One of the enduring debates of the financial world has been the choice between active and passive investing. While one propagates acting on major movements in the market, the other functions on the patience of the investor and a long-term investment outlook. A passive investment strategy has ‘buy and hold’ at its core.
As the name suggests, passive investing entails a non-active role on part of the investor. When you invest in a diversified portfolio with low costs and a long-term horizon, it tends to deliver returns comparable to the market average. Passive investing works on the premise that the market delivers positive returns in the long term and hence the portfolio has to be held without substantial changes for a long tenure.
One can apply passive investment strategies in a variety of ways, but indexing is the simplest of the lot. Indexing means mirroring an index, which automatically diversifies the investment across sectors and companies. Indexing has its advantages and drawbacks. Passively investing thorough indexing is simple, transparent, tax-efficient and cost-effective.
Since indexing requires a long-term commitment and the deployment of the corpus is benchmarked to the index, the portfolio remains unchanged for the entire tenure of the investment. It reduces the cost of the investment as there is no buying and selling of securities. It is also transparent as the investor knows the composition of the underlying assets, which also makes monitoring easy. A passive investment strategy is relatively easier to implement as it doesn’t require portfolio modifications according to market movement.
While passive investing can be rewarding, it is not without flaws. One of the primary drawbacks is the limited scope of the investment. A passive investment portfolio remains limited to certain indexes or a limited type of assets, without any major changes. It invariably leads to the investor getting locked in the investment even during adverse market conditions. Passive funds also offer lower potential returns, especially when the investment horizon is not very long.
Active vs passive investment
To understand the difference in the performance of active investment and passive investment, one has to know the key differences. Active investments are substantially more flexible when compared to a passive portfolio. An active fund manager doesn’t have to follow an index and can modify the portfolio depending on his/her reading of the market. Passive funds stick to a limited number of assets, which eliminates the need to buy or sell frequently and thus reduces the cost of the fund. Active fund managers keep changing the assets under management, but a passive investment portfolio remains unchanged. Even though passive investments offer lower potential returns, it also has a lower risk. Active funds dabble in a variety of assets, which could be risky if the investment premise doesn’t work.
Passive investing in Bond ETFs

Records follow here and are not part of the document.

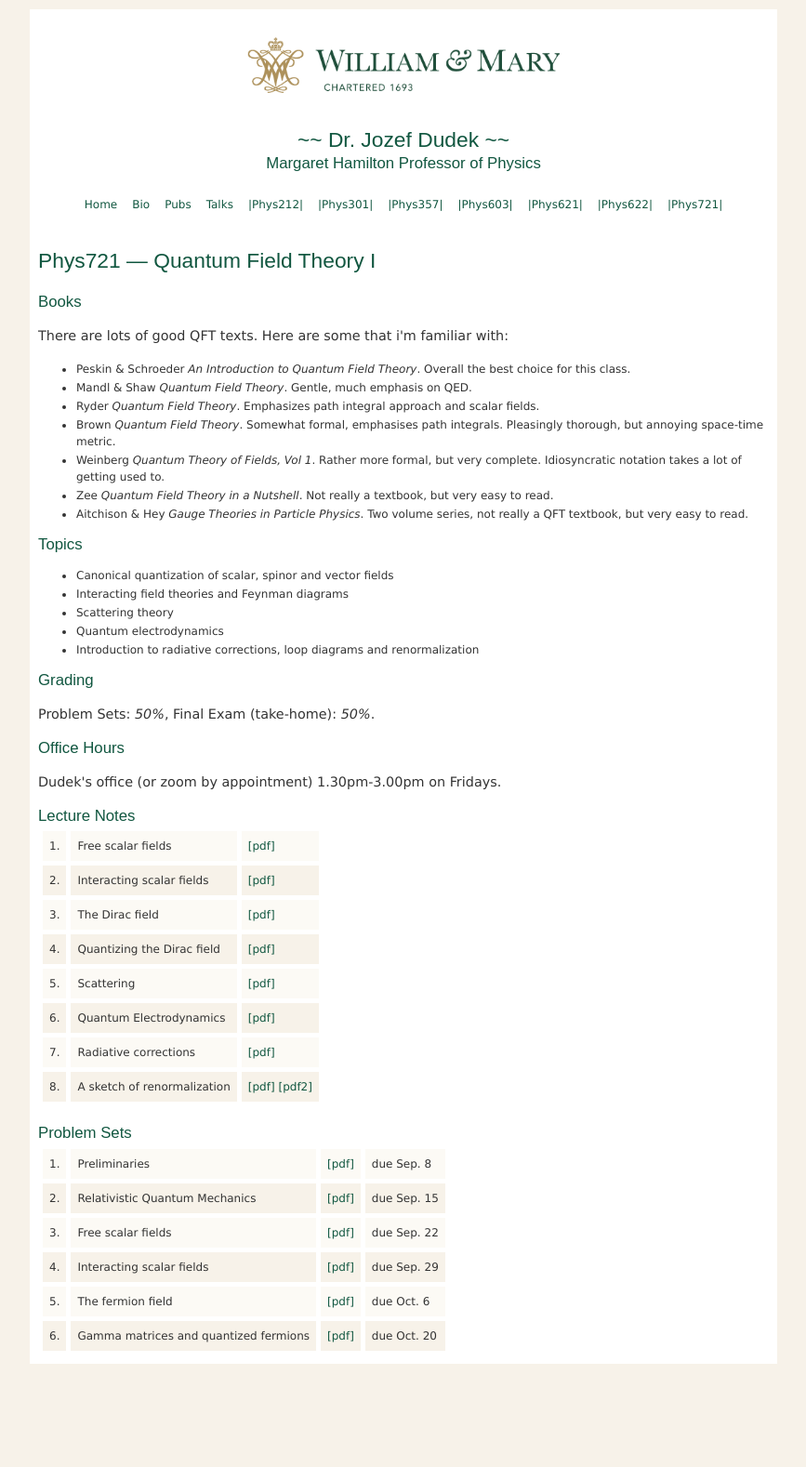
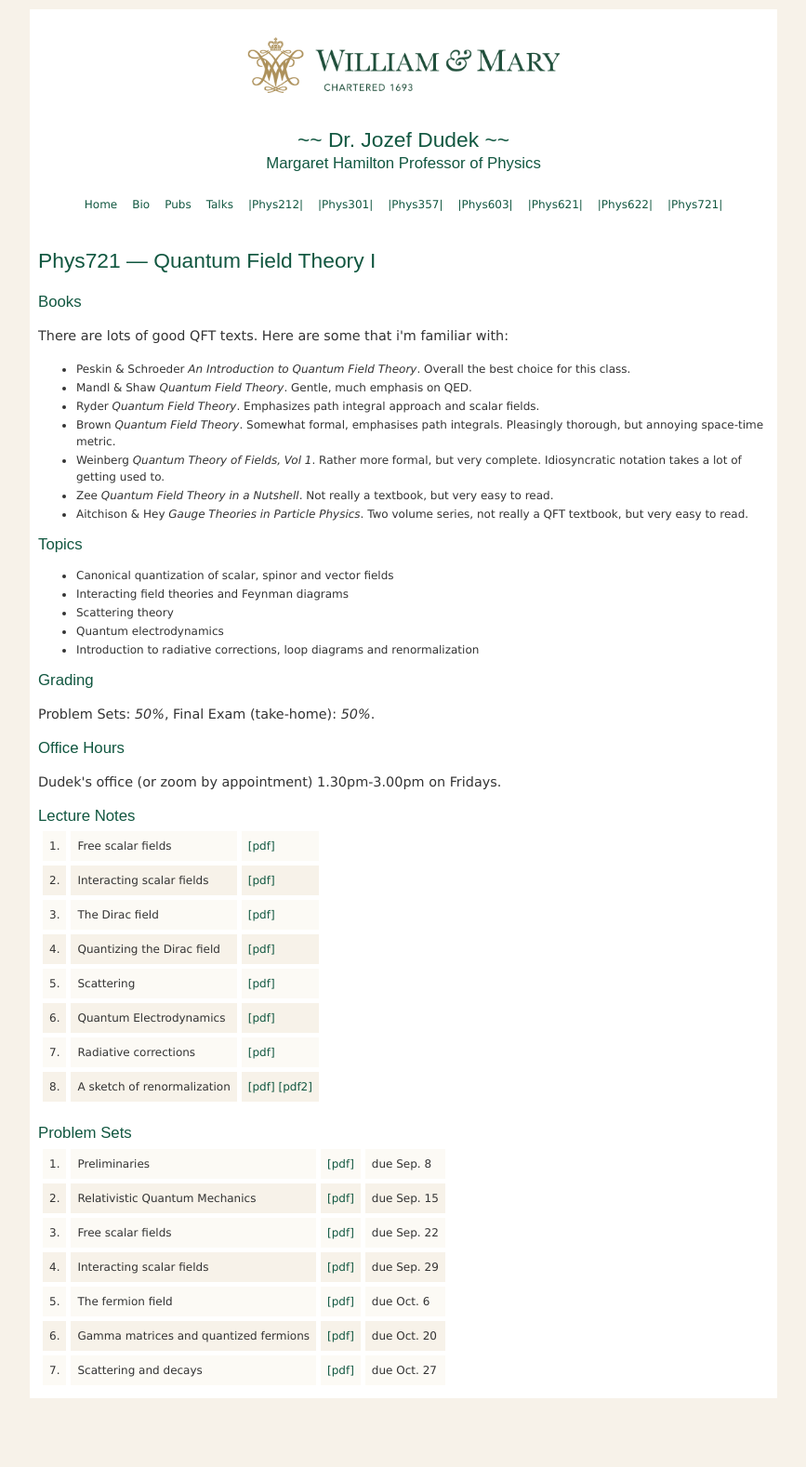
Before and after one commit to jozefdudek/personal_website, a Jekyll site: the page built from Phys721.html, in a window 1280 px wide. Shown: the whole page at 93% size, without its empty margins (192-1059 px from the left). Built offline with Jekyll 4.4.1, drawn with Linux system fonts in a browser that asks for light colours; before the commit the page ends 1541 px from its top, so only the background shows below that.

Commit message:
added hw7

```diff
--- a/Phys721.html
+++ b/Phys721.html
@@ -204,15 +204,17 @@
       </tr>
 
 
-         <!--
+
           <tr class="highlights">
         <td class="highlights"> 7. </td>
         <td class="highlights">Scattering and decays</td>
         <td class="highlights">
-          <a href="https://wm1693.box.com/s/e4jxhxjdils1u60ryst5g8yq1s46ylge">[pdf]</a>
+          <a href="https://wm1693.box.com/s/lmwr7fseho5eih7pntc8iq99k2928ys9">[pdf]</a>
         </td>
-        <td class="highlights">due Oct. 28</td>
+        <td class="highlights">due Oct. 27</td>
       </tr>
+
+         <!--
 
               <tr class="highlights">
         <td class="highlights"> 8. </td>
```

Just like an equity exchange-traded fund, a bond ETF can be used for passive investment. Equity ETFs track indices like NIFTY 50 or Sensex, while bond ETFs mirror the performance of debt instruments like government, corporate are PSU bonds. Bond ETFs are simple, transparent and low-cost products, which make them an excellent passive investment option. They offer adequate liquidity as the units are traded on the stock exchange. Bond ETFs are benchmarked to the performance of the underlying debt instruments which brings a sense of stability to the returns without much active management.